Is it true that every time people attempt to satisfy their needs by means of an exchange, marketing is involved? Or is it false? I once posed this question to a group of marketing students. Their answers were as varied and entertaining as a circus. The conversations that flowed from this made me to do a rethink about what marketing really is.
What is marketing? Several authors have defined marketing in various ways. The American Marketing Association defines marketing as the process of planning and executing the conception, pricing, promotion and distribution of ideas, goods and services to create exchanges that satisfy individual and organisational goals. Cronje, et al (2007:283) define marketing as consisting of management tasks and decisions directed at successfully meeting opportunities and threats in a dynamic environment, by effectively developing and transferring a need-satisfying market offering to consumers, in such a way that the objectives of the business, the consumer and society will be achieved.
Schiffman and Kanuk (1994) talk about the marketing concept which they insist is about a company determining accurately the needs and wants of specific target markets, and delivering the desired satisfactions better than the competition.
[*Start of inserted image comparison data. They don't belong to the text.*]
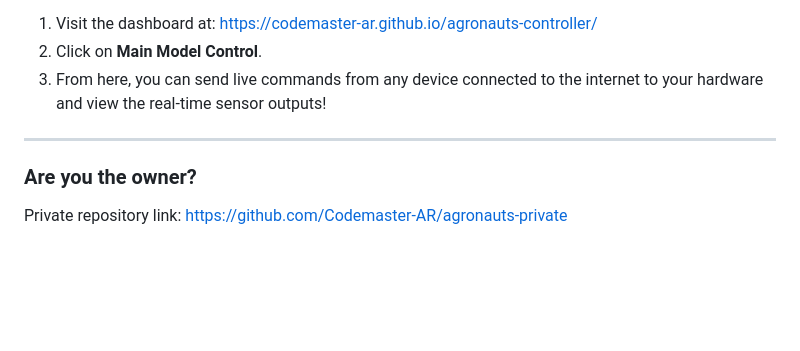
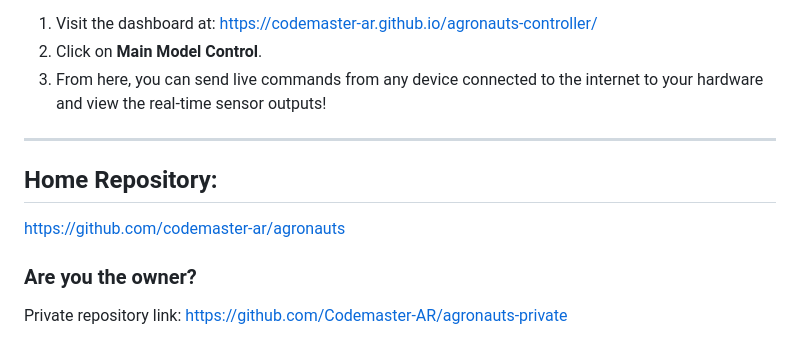
Before and after one commit to Codemaster-AR/agronauts-controller, a Markdown page: README.md, the part around the change. GitHub-like rendering; blank space fills up the shorter version.

Commit message:
Add home repository link
i liknked it no big deal using markdown

```diff
--- a/README.md
+++ b/README.md
@@ -352,5 +352,9 @@ After uploading the code to your MKR 1010, you can remotely control and monitor
 
 ---
 
+## Home Repository:
+[https://github.com/codemaster-ar/agronauts](https://github.com/codemaster-ar/agronauts)
+
+
 ### Are you the owner?
 Private repository link: [https://github.com/Codemaster-AR/agronauts-private](https://github.com/Codemaster-AR/agronauts-private)
```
They also say that a marketer should make what it can sell, instead of trying to sell what it has made.
Using the example of a tennis racket, Perreault and McCarthy (1996:8) posit that marketing is about analysing the needs of consumers of a particular product, deciding the range of need for this product, determining amount of interests for now and the future, and providing access to the product. They also talk about the price to sell the product in order to make profit as well as ensuring that consumers get to know about the product. Interestingly they have also included other tennis racket manufacturers as constituting part of a racket manufacturer’s consideration. Perreault and McCarthy thus conclude that marketing is both a set of activities performed by organisations as well as a social process. The inclusion of a social process in the definition submits to marketing serving a social and economic benefit for the whole society.
Lamb, et al (2007:7) say marketing is about anticipating and satisfying consumer needs by means of mutually beneficial exchange processes and doing so profitably and more effectively than competitors by means of efficient managerial processes.
Marketing therefore can be said to be about exchanges, conversations and interventions to improve the quality of goods and services as well as to obtain some benefits. If one can argue that this is true, therefore, marketing possibilities extend to both a seller of a product and or service as well as the buyer of the product or service. The question one can then ask in this instance is whether a role is played by the buyer of a service or product. The answer is a simple yes. The buyer’s role can therefore be said to include:
- A declaration of the need for a service or product
- Purchasing a product or service
- Using and or consuming a product or service
- Evaluating the benefits of a product or service for possible future use
Today’s marketers face a marketplace that is becoming increasingly more competitive, more specialised, more globalised and more technologically-driven. To participate and sustain relevance, marketers require a combination of creativity and knowledge. To effectively manage and realise a buyer’s objectives, the seller has to perform the following roles:
- Presentation of sources of identifying a service or product
- Ensuring that the product or service is affordable as well as providing access to the product or service
- Provision of enough information that enhances the beneficial use of the product or service
- Provision of accessible feedback mechanism for users of a product or service
- Acting on feedback from users of a product or service
The foregoing demonstrates that marketing is essentially an interaction between marketers and consumers of goods and services, which requires taking a decision on the part of management to produce worthwhile products and services, and then sell them at affordable prices on the basis of the profile of a market segment. It also behoves management to ensure meaningful access to the goods and services as well as the use of appropriate media to communicate the messages of the product and or service.
Bennett, P.D. 1995. Dictionary of marketing terms. 2nd edition. Chicago: American Marketing Association, p. 115.
Cronje, GJ, Du Toit GS, Motlatla, & MDC, Marais, A de K. 2007. Introduction to Buiness Management. 6th edition. Cape Town: Oxford University Press, p. 283.
Schiffman, Leon G, & Kanuk, LL. 1994. Consumer Behavior. 5th edition. London: Prentice-Hall.
Perreault, W.D. & McCarthy, E.J. 1996. Basic Marketing. Chicago: McGraw-Hill, p.8
Lamb, Charles W Jr, Hair, JF, McDaniel, C, Boshoff, & C, Terblanche, NS. 2007. Marketing. 2nd South African edition. Cape Town: Oxford University Press, p. 7.